- When diapering a child wear gloves and wash hands, secure and dispose of trash daily
- All toys and surfaces are to be cleaned between use throughout the day and disinfected daily if soiled
- Mats and cots should be sanitized at the end of the day before being stored
- Provide lined, preferably covered and foot operated waste receptacles for safe disposal of waste.
- Products used for sanitizing or disinfecting should be fragrance-free, and EPA registered
- Follow cleaning guidelines for facilities with no known or suspected cases
Isolation Room Protocols
Ensure your isolation room is equipped to accommodate children needing to be separated and under supervision until a parent collects them. Clean and disinfect the area immediately after the child with symptoms has been sent home. Gloves, and masks should be available for use in this space. Please refer to the guidance for wearing a face mask.
Outbreak Response Plan
Caregivers are responsible for creating an Outbreak Response Plan, to be used in combination with the Guidance for Infection Control for Nurseries and Other Childcare Settings.
Confirmed Cases of Covid-19
In the event of a confirmed case of the virus in your facility or home setting, please immediately notify the Epidemiology and Surveillance Unit (ESU) as well as the Child Care Regulation Programme. At that time, you will be advised of next steps for your programme.
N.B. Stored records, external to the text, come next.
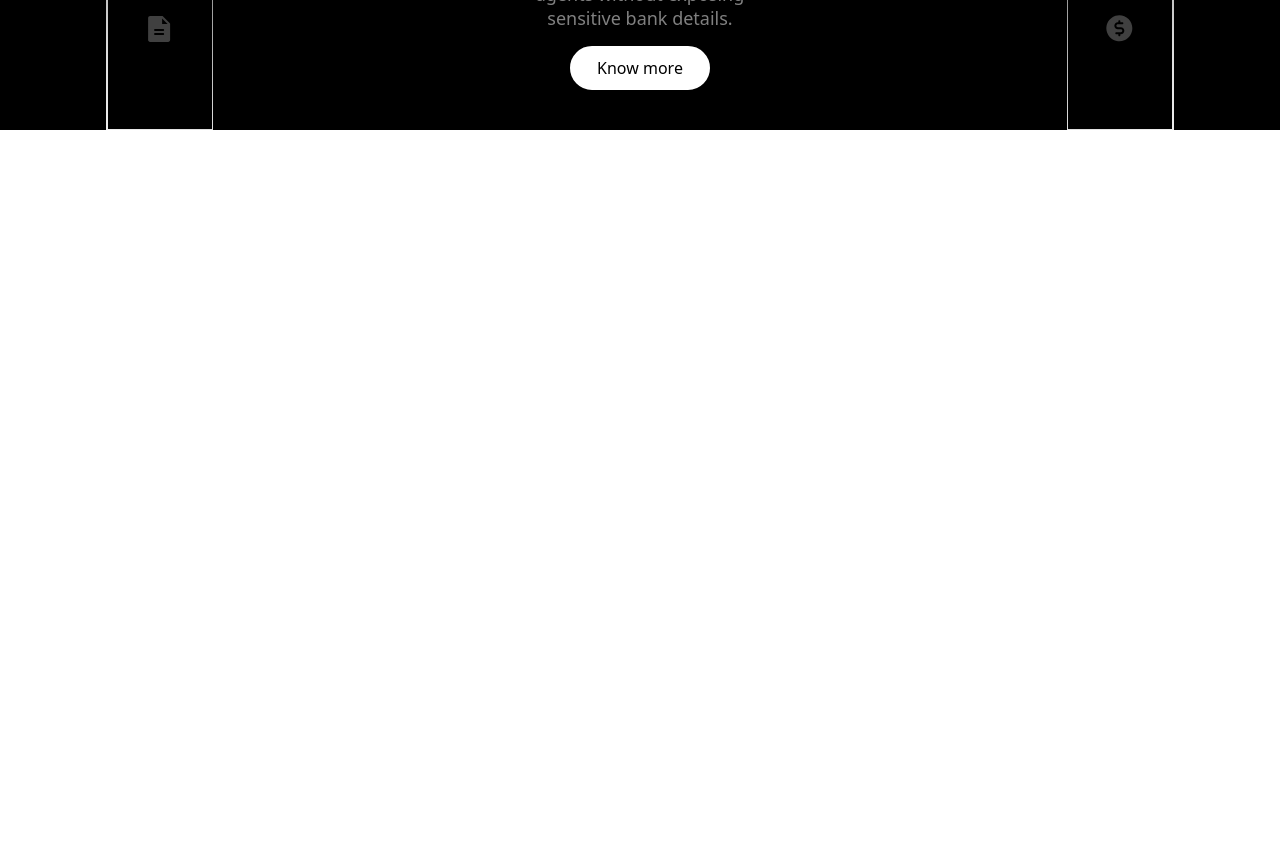
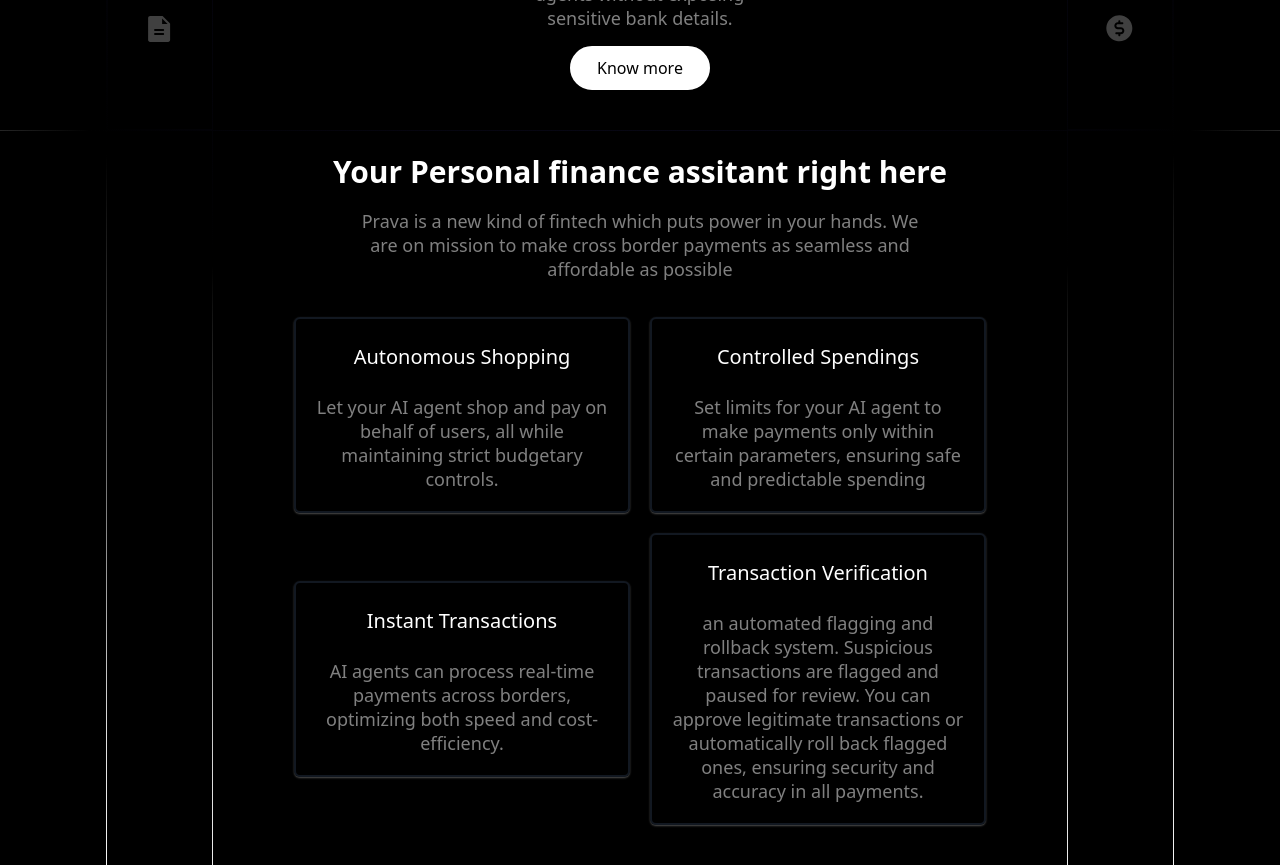
Before and after one commit to mildlycoder/prava-ai, a Next.js app: page / in a window 1280 px wide. Shown: the part 1360-2225 px from the top of the page. Before the commit the page ends 1490 px from the top, so only its background shows below. Built offline with nearby package versions, Linux system fonts and the light colour scheme.

Commit message:
updated hero section

```diff
--- a/app/page.js
+++ b/app/page.js
@@ -2,6 +2,7 @@
 
 import Header from "@/components/layout-components/Header";
 import Link from "next/link";
+import Card from "@/components/home-components/Card";
 export default function Home() {
 
   return (
@@ -11,7 +12,7 @@
         <div className="hidden md:flex col-span-1 min-h-full mr-[1px] bg-black bg-blend-color"></div>
         <div className="hidden md:flex col-span-1 min-h-full mr-[1px] bg-black bg-blend-color"></div>
         <div className="col-span-8 min-h-full  bg-black bg-blend-color flex flex-col items-center justify-start md:p-5">
-          <img src="/hero.svg" />
+          <img className="w-[70%]" src="/hero.svg" />
           <section className="w-[95%] md:w-[60%] text-center flex flex-col gap-4">
             <h1 className="font-bold text-xl md:text-3xl md:leading-[36px]">Unlock a New Power for Your AI Agents: Autonomous Payments</h1>
             <h2 className="text-md md:text-lg opacity-50 leading-[16px] md:leading-[24px] w-[90%] md:w-[50%] mx-auto">Join the Waitlist and Experience the Future of Sending Money Home.</h2>
@@ -63,6 +64,27 @@
         </div>
         <div className="hidden md:flex col-span-1 min-h-full  ml-[1px] bg-black bg-blend-color"></div>
       </section>
+
+      <section className="mx-auto grid grid-col-1 md:grid-cols-12 grid-rows-1 mt-[1px] items-center">
+        <div className="hidden md:flex col-span-1 min-h-full mr-[1px] bg-black bg-blend-color"></div>
+        <div className="hidden md:flex col-span-1 min-h-full mr-[1px] bg-black bg-blend-color"></div>
+        <div className="col-span-8 min-h-full bg-black bg-blend-color p-5 flex flex-col items-center justify-center">
+          <section className="w-full text-center flex flex-col gap-4">
+            <h1 className="font-bold text-3xl leading-[42px]">Your Personal finance assitant right here</h1>
+            <h2 className="text-lg opacity-50 leading-[24px] w-[70%] mx-auto">Prava is a new kind of fintech which puts power in your hands. We are on mission to make cross border payments as seamless and affordable as possible</h2>
+
+            <div className="grid grid-cols-1 md:grid-cols-2 items-center justify-center w-[90%] mx-auto md:p-5 gap-5 md:gap-5">
+              <Card bot={"Autonomous Shopping"} link={"/"} desc={"Let your AI agent shop and pay on behalf of users, all while maintaining strict budgetary controls."} />
+              <Card bot={"Controlled Spendings"} link={"/"} desc={"Set limits for your AI agent to make payments only within certain parameters, ensuring safe and predictable spending"} />
+              <Card bot={"Instant Transactions"} link={"/"} desc={"AI agents can process real-time payments across borders, optimizing both speed and cost-efficiency."} />
+              <Card bot={"Transaction Verification"} link={"/"} desc={"an automated flagging and rollback system. Suspicious transactions are flagged and paused for review. You can approve legitimate transactions or automatically roll back flagged ones, ensuring security and accuracy in all payments."} />
+            </div>
+          </section>
+        </div>
+        <div className="hidden md:flex col-span-1 min-h-full ml-[1px] bg-black bg-blend-color"></div>
+        <div className="hidden md:flex col-span-1 min-h-full ml-[1px] bg-black bg-blend-color"></div>
+      </section>
+
     </main>
   )
 }
--- /dev/null
+++ b/components/home-components/Card.jsx
@@ -0,0 +1,12 @@
+import React from 'react'
+import Link from 'next/link'
+const Card = ({ bot, link, desc }) => {
+  return (
+    <div className='p-5 aspect-video flex flex-col items-center justify-center gap-5 border-gray-800/60 shadow-white/30 shadow-sm border-2 rounded-md'>
+      <h1 className='text-xl leading-[36px]'>{bot}</h1>
+      <h2 className='text-lg text-white/50 leading-[24px]'>{desc}</h2>
+    </div>
+  )
+}
+
+export default Card
```
Also changed, not shown: public/hero.svg.
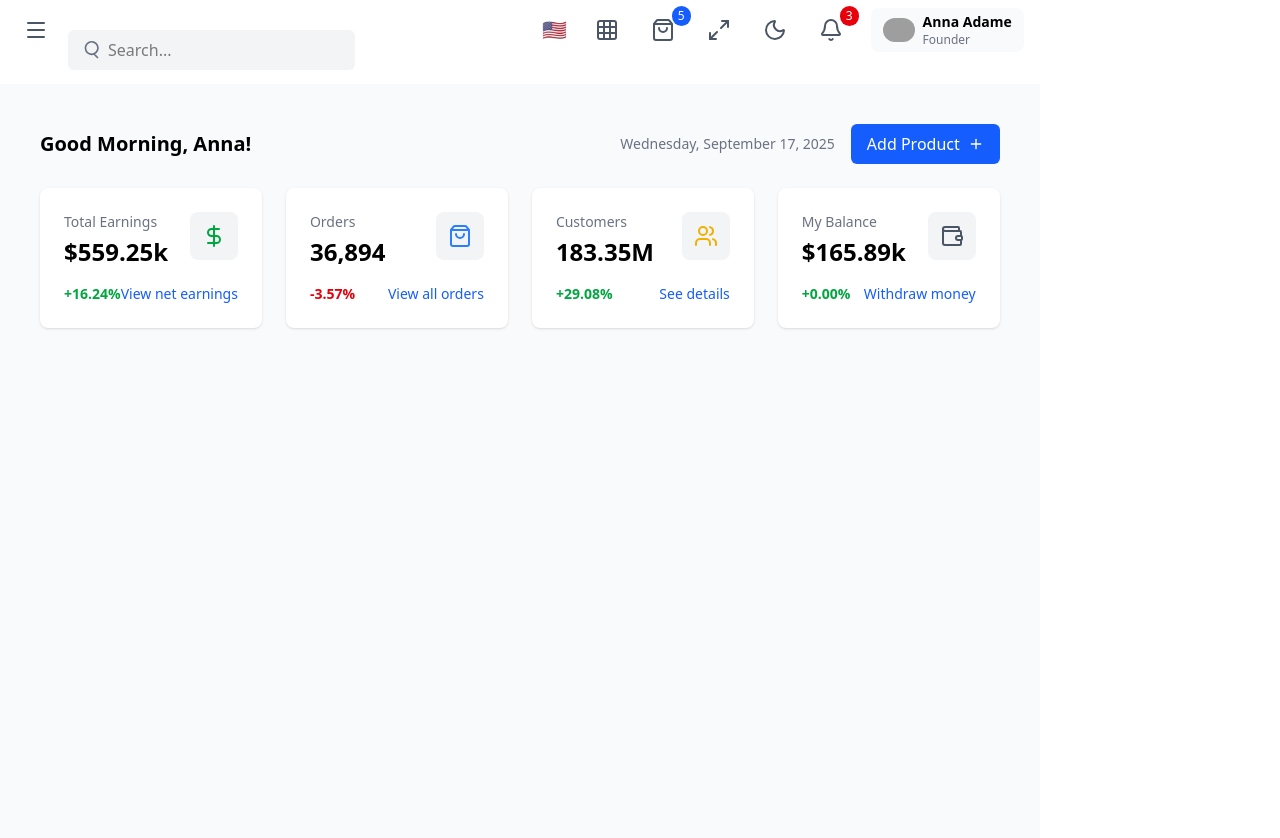
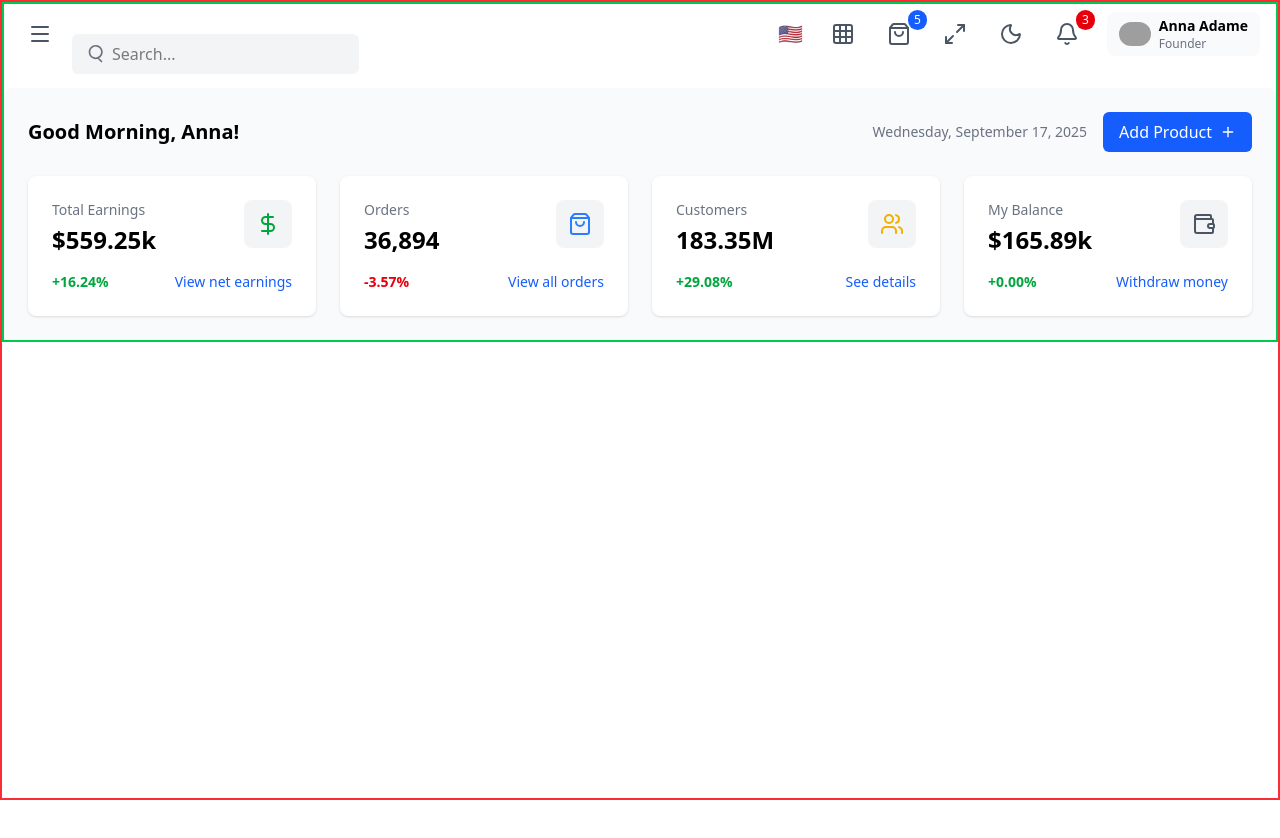
Before and after one commit to ahamedasif07/my-deshbord, a Next.js app: page / in a window 1280 px wide. Shown: the top 838 px of the page. After the commit the page ends 800 px from the top, so only its background shows below. Built offline with nearby package versions, Linux system fonts and the light colour scheme; grey boxes are pictures that could not be loaded.

Commit message:
lay out responceve

```diff
--- a/src/app/layout.tsx
+++ b/src/app/layout.tsx
@@ -32,22 +32,14 @@ export default function RootLayout({
         className={`${geistSans.variable} ${geistMono.variable} antialiased`}
       >
         <AppProvider>
-          <div className="flex ">
-            {/* Sidebar */}
-            <div className="">
-              <Sidebar />
-              {/* <ANotherbar /> */}
-            </div>
-
-            {/* Main area */}
-            <div className="">
-              {/* Top Navbar */}
-              <div>
+          <div className="relative min-h-screen border-2 border-red-500">
+            {/* Sidebar (toggleable) */}
+            <div className="flex border-2 border-green-500 ">
+              <div className="w:1/4">
+                <Sidebar />
+              </div>
+              <div className="w-full">
                 <TopNav />
-              </div>
-
-              {/* Scrollable main content */}
-              <div className="  min-h-screen  overflow-y-scroll bg-gray-50 p-4">
                 {children}
               </div>
             </div>
```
Please refer to cleaning and disinfecting with known or suspected cases.
This situation continues to evolve, and as such any updates will be communicated once new information becomes available. Please be mindful that the recommendations will not supersede any of the existing health and safety standards outlined in the Day Care Centre Regulations, 1999; the Child Care Standards 2018; or the recently legislated COVID-19 laws.
The Child Care Regulation Programme understands that you play a vital role in the island’s response to this virus and we thank you for your cooperation and continued efforts adhere to these guidelines.